Virtual Reality in the Emergency Department of the Zaans Medical Center, read all about the application of VR for patient distraction during medical emergency procedures. Resulting in better care delivery and a more relaxed procedure.
“Virtual Reality distraction allows for more comfort during blood draw in pediatrics, reducing the fear of the procedure.”
The interest in Virtual Reality
Virtual Reality (VR) in the emergency department (ED) of the Zaans Medical Center. The implementation of VR all started with the enthusiasm of Roy Janssen about the use of VR in healthcare. As part of his emergency nurse education program, he investigated the application of VR for distraction patients during minor medical procedures in the ED.
Virtual Reality in practice

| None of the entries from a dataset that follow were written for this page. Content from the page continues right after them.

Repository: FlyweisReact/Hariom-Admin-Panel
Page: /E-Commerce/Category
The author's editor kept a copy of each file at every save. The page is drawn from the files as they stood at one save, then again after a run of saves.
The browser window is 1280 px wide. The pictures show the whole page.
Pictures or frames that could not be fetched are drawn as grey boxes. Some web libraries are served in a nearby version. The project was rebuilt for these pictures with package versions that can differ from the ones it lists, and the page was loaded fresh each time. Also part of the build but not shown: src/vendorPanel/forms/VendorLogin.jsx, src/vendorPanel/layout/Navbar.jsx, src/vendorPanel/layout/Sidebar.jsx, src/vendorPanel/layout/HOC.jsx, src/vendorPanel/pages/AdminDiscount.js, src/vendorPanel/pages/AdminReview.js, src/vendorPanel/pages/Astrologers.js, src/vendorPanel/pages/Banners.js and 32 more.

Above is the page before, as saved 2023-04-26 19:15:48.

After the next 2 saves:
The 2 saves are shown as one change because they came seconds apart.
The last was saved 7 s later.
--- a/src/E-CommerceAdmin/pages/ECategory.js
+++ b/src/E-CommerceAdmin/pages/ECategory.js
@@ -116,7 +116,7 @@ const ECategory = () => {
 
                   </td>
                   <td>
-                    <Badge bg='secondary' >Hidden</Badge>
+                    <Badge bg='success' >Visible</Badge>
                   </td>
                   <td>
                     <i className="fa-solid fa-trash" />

The VR headset is used during medical procedures such as stitching, blood draw or when applying plasters or dressings. Patients are informed about use of the VR headset via posters in the waiting room and can ask for them during their treatment. Caregivers can also introduce it when feeling like a patient may benefit from it. During minor medical emergency procedures patients can watch various environments with SyncVR Relax & Distract (CE certified). Whilst receiving care, patients are distracted with, for example, a video of dolphins or playing a safari game.
Results and implementation
In the study, patients were asked to complete a questionnaire including questions about pain experience, ease of use, and whether they would recommend it to others. Whereas younger patients were excited, not all elderly patients were, because of their inexperience with VR technologies.
Especially for blood draw, distraction with VR allows for more comfort in pediatrics, reducing the fear of the procedure. A major benefit mentioned by caregivers is that in comparison with distraction via YouTube videos, the patient is moving less when using VR. Use of VR headsets resulted in a more relaxed procedure and better care delivery.
“The VR headsets result in a more relaxed procedure and better care delivery.”
VR is already successfully used in the ED, so what is next? The department is currently investigating even more applications of VR for their patients. Whereas VR is already offered during minor procedures, they are considering using it in more complex emergency interventions. So perhaps, VR applications will be stretched out, helping even more patients.